Paul Yee’s historical novel, published in 2005, is a good read for junior high and above, as well as for adults. Have you ever heard of Vancouver’s Chinatown riots of September 7, 1907? Neither have I. This attempt to purge Canada of Asian immigrants, a parade right through the middle of Chinatown, by the “Asiatic Exclusion League” turned a bad idea into a war between the Asians and equivalent of the Klu Klux Klan.
The story is told from the point of view of young Ba, son of Bing, the “bone collector,”who makes his living returning the bones of people who died in America back to China to be buried “properly.” It is a job nobody else will do because of superstition and not wanting to do such a lowly job. When Bing digs up the bones of Mr. Shum, whose skull is missing, strange things begin to happen. Although he grew up on ghost stories, Ba tries to heed his father’s advice that there are no such things as ghosts. When Ba “graduates” to houseboy in the Bently home, he finds he must face many things with courage, and eventually is able to help Mrs. Bently “restore” the mansion to its former state and condition. What was a haunted house becomes a happy home.
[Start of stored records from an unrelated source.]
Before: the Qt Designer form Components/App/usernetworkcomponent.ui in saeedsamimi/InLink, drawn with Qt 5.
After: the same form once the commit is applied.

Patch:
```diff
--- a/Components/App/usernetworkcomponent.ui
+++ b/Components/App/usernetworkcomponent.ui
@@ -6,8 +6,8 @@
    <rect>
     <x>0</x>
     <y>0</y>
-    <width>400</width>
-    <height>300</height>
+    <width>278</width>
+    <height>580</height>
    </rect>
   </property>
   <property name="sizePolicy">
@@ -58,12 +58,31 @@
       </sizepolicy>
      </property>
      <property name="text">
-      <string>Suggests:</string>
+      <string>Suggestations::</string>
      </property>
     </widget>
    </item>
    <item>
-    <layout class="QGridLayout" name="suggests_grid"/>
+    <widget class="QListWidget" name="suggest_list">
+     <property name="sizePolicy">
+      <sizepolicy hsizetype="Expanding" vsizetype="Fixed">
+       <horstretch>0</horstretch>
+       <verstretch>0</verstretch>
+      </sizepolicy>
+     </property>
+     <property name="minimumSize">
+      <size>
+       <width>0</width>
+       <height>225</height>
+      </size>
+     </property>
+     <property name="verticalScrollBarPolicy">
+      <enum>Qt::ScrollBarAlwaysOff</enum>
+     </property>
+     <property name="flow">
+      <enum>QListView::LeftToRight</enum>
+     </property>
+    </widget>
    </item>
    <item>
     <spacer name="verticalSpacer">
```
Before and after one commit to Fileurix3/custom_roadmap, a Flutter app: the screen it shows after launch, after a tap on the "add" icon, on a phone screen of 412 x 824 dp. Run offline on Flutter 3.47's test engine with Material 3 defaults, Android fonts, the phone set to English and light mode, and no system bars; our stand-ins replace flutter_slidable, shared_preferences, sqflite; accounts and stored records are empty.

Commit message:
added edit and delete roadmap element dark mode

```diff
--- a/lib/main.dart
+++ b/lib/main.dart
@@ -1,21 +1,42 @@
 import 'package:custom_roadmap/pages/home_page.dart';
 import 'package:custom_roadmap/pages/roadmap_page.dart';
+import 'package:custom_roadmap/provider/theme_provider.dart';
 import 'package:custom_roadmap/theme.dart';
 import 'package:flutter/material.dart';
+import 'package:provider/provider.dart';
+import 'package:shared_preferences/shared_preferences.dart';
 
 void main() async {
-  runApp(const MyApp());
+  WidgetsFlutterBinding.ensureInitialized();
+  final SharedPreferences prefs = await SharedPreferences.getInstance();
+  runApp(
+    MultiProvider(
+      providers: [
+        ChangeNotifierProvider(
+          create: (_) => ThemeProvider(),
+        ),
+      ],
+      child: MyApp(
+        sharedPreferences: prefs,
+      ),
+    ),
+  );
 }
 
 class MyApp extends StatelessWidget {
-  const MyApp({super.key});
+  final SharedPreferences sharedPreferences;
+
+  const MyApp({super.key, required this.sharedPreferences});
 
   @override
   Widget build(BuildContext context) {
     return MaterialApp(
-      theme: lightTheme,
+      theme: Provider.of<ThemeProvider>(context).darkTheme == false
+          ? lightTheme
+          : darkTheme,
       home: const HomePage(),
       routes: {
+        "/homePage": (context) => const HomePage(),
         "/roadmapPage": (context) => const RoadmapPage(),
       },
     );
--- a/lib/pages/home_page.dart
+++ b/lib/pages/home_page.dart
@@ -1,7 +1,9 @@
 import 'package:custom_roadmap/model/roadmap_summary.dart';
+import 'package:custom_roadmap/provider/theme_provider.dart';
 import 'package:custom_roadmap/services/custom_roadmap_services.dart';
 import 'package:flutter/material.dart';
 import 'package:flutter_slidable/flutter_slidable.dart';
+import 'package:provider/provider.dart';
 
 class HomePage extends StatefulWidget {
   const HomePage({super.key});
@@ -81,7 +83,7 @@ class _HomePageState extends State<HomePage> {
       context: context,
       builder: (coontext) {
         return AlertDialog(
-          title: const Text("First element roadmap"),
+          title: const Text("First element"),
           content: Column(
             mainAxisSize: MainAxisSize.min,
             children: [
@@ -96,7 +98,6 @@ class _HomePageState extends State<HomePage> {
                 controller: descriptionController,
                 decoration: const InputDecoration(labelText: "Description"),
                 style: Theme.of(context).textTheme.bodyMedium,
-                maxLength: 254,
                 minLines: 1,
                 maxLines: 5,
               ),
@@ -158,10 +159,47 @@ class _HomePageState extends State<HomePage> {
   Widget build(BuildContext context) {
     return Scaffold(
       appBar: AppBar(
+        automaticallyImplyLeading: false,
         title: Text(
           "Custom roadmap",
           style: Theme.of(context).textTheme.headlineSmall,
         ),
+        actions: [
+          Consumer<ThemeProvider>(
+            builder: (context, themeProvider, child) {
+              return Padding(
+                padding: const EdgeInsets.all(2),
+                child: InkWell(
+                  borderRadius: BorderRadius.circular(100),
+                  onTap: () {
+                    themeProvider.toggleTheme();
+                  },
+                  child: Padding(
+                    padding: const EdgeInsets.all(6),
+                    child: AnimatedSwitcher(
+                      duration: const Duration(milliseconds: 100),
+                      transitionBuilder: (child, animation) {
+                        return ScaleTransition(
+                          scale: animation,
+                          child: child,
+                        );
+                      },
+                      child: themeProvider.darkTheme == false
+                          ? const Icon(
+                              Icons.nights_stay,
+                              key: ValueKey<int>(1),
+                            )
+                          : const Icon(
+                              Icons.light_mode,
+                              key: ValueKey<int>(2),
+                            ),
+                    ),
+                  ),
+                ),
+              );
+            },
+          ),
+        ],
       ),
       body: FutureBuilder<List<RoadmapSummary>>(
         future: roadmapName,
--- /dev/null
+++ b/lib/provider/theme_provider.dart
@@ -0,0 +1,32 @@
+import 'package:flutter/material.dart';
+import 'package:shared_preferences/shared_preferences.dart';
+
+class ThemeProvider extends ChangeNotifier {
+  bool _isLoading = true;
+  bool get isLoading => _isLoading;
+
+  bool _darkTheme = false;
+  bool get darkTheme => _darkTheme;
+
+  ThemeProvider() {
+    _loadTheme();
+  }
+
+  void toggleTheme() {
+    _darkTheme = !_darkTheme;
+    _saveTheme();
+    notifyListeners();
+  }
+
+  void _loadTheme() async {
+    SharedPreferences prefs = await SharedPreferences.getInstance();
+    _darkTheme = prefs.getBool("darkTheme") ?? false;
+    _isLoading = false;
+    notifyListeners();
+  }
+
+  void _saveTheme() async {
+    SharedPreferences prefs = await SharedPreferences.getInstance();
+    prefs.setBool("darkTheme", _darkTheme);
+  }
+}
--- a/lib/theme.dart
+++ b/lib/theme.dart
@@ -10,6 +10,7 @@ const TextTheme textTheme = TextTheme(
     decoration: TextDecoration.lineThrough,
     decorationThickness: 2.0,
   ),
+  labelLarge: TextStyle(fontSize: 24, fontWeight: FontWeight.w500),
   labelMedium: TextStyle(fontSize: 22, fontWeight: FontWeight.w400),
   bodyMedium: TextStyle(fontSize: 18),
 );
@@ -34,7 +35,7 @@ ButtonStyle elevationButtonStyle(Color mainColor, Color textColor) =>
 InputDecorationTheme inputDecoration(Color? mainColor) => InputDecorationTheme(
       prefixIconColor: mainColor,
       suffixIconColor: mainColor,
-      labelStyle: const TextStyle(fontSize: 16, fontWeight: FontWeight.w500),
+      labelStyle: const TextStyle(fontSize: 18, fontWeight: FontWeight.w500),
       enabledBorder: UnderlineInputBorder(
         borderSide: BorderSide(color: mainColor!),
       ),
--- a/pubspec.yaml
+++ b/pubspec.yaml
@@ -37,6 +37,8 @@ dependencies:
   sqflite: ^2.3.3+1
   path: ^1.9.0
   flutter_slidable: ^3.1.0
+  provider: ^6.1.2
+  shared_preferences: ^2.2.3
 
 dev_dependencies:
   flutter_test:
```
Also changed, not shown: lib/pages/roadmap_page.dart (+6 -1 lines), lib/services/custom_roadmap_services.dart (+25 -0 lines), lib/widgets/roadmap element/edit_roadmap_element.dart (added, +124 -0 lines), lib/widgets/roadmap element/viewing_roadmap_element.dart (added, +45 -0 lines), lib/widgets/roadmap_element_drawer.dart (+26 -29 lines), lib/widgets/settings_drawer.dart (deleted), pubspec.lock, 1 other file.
The characters are fictional, the plot is imaginative, but the facts on which it is based are real. This is a fascinating “peek” into Canada’s history and an easy way to learn and enjoy it.